THE DATA:
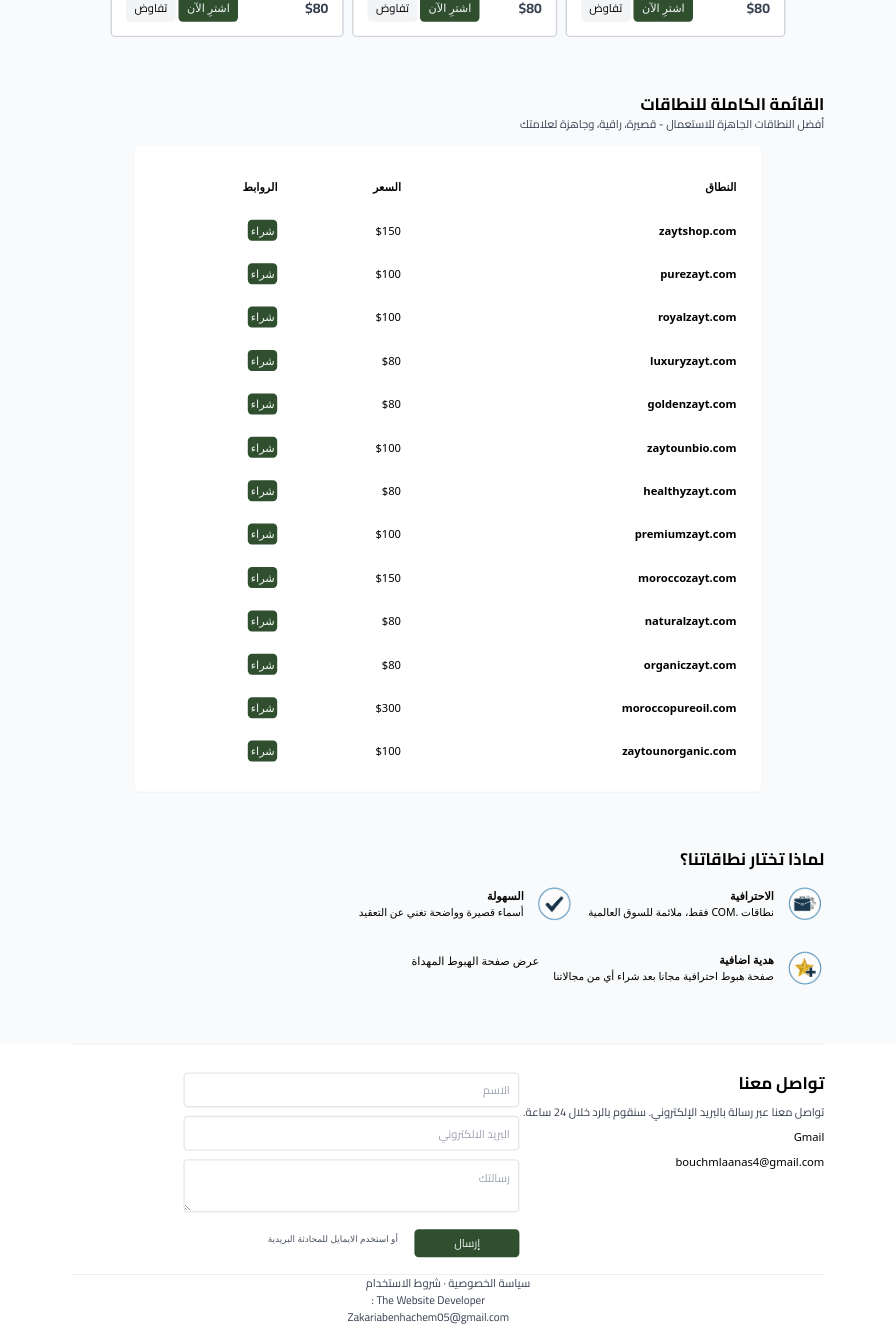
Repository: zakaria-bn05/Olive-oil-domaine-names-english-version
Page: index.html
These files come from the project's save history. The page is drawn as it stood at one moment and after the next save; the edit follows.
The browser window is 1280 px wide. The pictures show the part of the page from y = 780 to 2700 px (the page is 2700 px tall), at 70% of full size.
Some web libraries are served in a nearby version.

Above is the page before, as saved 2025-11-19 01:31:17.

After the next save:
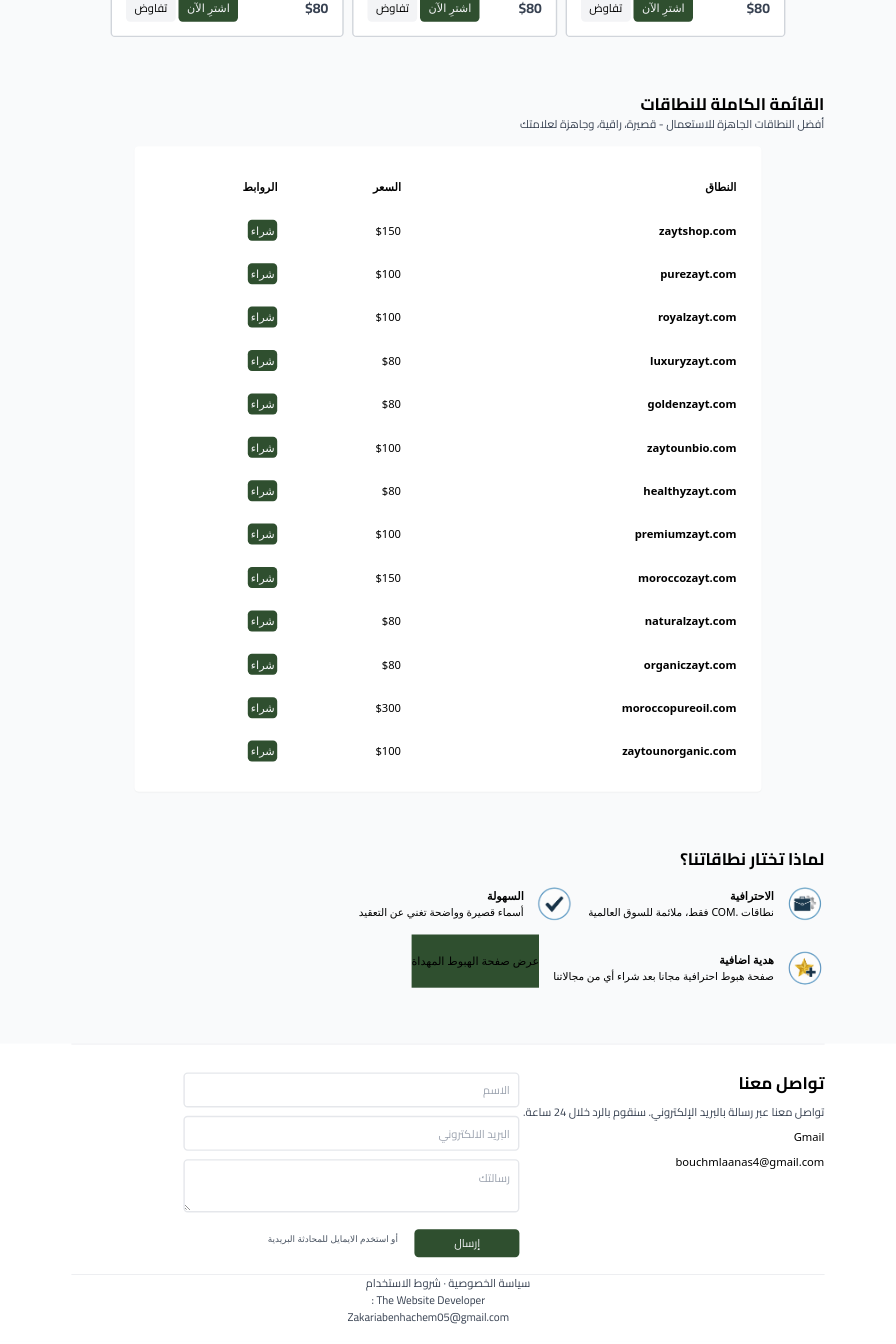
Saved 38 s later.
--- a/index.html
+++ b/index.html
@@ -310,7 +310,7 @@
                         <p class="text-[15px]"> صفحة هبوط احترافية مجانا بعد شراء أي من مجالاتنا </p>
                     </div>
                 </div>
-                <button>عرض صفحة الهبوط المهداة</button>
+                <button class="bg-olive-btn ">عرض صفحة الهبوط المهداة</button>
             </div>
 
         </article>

WHAT TO WORK ON: The result should be every line that contains "button", copied from the entries.

OUTPUT FOR THIS TASK:
-                <button>عرض صفحة الهبوط المهداة</button>
+                <button class="bg-olive-btn ">عرض صفحة الهبوط المهداة</button>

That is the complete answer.